In contrast, Google has a weak footing in patents, with a much smaller patent portfolio than other players in the smartphone business. That will prevent Google from being able to resolve patent disputes through cross licensing, because it doesn't have much to offer in trade.
Google's Android is a lawsuit magnet, with already a dozen disputes noted by Mueller. This includes Apple's suits against Motorola and HTC, Microsoft's suit against Motorola, Oracle vs Google, a variety of other companies suing Google and its licensees, and even licensees suing each other, such as the case between Sony and LG.
In addition to being in a weak position itself, Google is not stepping in to support is Android licensees as they come under attack. Instead, it's piling on more controversy by pushing WebM, another technology with a patent target painted on its back but no indemnity protection offered by Google.
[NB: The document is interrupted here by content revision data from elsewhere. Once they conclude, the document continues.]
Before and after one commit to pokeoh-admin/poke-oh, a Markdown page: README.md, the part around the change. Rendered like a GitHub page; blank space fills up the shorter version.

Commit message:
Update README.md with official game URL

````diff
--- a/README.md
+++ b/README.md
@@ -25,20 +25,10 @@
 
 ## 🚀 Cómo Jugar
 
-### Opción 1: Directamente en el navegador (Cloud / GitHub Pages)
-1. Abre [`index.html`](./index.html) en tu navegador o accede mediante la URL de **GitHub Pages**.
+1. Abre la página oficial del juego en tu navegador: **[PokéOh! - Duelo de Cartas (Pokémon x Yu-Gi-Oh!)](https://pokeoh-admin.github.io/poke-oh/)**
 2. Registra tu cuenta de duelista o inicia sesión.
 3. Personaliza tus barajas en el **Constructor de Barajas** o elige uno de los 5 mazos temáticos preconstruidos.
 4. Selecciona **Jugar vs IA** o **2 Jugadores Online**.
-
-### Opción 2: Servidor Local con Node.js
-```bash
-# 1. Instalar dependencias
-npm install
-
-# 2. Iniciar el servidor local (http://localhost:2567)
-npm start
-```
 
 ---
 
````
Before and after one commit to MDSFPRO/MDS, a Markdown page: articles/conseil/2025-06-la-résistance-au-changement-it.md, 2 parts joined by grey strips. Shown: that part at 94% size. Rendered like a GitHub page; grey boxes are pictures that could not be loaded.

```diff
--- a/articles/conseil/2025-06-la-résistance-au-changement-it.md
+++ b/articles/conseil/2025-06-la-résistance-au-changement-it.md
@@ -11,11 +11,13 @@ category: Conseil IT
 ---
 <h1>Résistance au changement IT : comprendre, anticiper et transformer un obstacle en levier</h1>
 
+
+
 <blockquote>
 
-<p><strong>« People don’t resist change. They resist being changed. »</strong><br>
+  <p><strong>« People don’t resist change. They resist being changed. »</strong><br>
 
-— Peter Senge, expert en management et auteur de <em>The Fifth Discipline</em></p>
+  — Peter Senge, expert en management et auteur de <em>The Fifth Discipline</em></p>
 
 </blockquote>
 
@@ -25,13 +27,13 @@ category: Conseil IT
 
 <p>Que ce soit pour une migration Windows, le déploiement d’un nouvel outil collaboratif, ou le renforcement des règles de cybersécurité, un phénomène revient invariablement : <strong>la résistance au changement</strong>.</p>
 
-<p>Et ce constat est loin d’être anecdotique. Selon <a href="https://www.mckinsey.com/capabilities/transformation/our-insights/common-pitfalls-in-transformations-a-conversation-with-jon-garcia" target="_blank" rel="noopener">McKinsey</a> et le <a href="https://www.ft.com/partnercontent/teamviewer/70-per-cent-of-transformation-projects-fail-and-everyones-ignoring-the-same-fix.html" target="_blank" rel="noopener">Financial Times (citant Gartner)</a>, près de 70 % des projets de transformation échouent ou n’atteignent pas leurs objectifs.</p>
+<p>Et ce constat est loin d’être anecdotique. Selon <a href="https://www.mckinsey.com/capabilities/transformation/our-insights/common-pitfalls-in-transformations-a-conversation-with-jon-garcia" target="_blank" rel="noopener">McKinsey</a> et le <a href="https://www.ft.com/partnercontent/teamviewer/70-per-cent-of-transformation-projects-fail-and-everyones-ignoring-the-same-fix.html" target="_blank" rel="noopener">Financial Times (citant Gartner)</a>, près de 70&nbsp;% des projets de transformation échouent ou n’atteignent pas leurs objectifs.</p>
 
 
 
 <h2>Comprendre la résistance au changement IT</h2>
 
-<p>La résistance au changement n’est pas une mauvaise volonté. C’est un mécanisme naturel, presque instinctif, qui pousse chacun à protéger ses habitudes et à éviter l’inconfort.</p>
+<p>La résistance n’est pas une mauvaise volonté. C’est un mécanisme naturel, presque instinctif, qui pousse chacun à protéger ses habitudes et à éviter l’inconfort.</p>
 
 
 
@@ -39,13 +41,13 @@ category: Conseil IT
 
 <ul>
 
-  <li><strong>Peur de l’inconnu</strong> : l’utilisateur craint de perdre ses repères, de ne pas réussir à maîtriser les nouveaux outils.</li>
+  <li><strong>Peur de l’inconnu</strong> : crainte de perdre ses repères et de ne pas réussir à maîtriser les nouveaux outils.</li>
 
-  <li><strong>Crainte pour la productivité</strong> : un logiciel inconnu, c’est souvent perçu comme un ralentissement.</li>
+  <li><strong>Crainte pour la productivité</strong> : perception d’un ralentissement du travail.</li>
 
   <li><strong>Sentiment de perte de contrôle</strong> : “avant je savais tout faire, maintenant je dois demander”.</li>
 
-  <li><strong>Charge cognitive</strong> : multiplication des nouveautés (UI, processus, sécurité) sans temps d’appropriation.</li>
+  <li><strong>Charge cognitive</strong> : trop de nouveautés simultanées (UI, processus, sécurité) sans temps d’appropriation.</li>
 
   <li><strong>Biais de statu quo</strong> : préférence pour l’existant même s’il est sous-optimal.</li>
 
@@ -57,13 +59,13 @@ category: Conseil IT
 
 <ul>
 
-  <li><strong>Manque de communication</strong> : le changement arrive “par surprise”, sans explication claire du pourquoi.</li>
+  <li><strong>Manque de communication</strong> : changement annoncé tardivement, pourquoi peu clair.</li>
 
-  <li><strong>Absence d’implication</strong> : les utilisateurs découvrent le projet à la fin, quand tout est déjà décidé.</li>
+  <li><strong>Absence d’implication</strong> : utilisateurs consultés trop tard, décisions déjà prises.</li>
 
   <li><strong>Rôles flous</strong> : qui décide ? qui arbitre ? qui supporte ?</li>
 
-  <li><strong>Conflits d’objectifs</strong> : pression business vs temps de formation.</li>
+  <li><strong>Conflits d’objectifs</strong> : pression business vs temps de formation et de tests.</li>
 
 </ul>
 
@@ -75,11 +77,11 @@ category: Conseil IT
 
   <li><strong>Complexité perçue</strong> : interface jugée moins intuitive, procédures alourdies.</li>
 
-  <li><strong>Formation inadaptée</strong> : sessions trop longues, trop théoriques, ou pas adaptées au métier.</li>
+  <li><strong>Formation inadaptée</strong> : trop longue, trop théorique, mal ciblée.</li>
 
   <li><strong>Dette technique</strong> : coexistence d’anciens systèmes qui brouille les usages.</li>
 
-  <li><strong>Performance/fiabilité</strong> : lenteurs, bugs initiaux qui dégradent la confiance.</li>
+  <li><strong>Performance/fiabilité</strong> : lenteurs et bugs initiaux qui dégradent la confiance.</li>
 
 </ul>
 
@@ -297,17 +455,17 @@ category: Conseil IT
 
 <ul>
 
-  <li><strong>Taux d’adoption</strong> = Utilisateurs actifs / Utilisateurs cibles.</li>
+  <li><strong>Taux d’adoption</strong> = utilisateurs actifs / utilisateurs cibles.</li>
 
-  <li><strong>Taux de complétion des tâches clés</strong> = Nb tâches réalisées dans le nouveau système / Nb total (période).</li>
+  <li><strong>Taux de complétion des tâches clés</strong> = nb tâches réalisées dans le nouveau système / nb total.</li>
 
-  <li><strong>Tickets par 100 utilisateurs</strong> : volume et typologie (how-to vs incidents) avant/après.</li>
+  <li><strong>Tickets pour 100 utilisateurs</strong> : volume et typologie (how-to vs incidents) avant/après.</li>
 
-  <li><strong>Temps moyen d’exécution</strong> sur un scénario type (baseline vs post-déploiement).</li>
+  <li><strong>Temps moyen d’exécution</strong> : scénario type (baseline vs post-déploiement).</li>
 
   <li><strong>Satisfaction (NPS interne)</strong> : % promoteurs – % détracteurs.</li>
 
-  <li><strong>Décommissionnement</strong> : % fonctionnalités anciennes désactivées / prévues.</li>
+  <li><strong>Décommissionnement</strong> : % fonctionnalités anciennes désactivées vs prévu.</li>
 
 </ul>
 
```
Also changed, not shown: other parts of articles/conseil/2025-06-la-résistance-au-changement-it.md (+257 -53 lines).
What Microsoft offers Nokia with Windows Phone 7
"The partnership between Nokia and Microsoft should make it much easier for Apple and Nokia to work things out between them and strike a cross-license deal," Mueller wrote, adding that Apple would be unlikely to file suit against Microsoft, given that the two are also partners (in the area of Exchange Server particularly) and have already resolved their differences in a series of cross licensing agreements.
Further, the patents Apple is now asserting against Nokia largely relate to touchscreen interfaces. A partnership with Microsoft's Windows Phone 7 could allow Nokia to move forward without infringing upon Apple's patents, or could involve a new cross-licensing agreement where Microsoft served as a moderating factor.
Thirdly, Mueller notes that "in light of market dynamics, it would now make a whole lot of sense for Apple and Nokia to stop wasting resources on their fight with each other and instead focus on license deals with all those makers of Android-based devices."
Apple likely to view WP7 as a minor threat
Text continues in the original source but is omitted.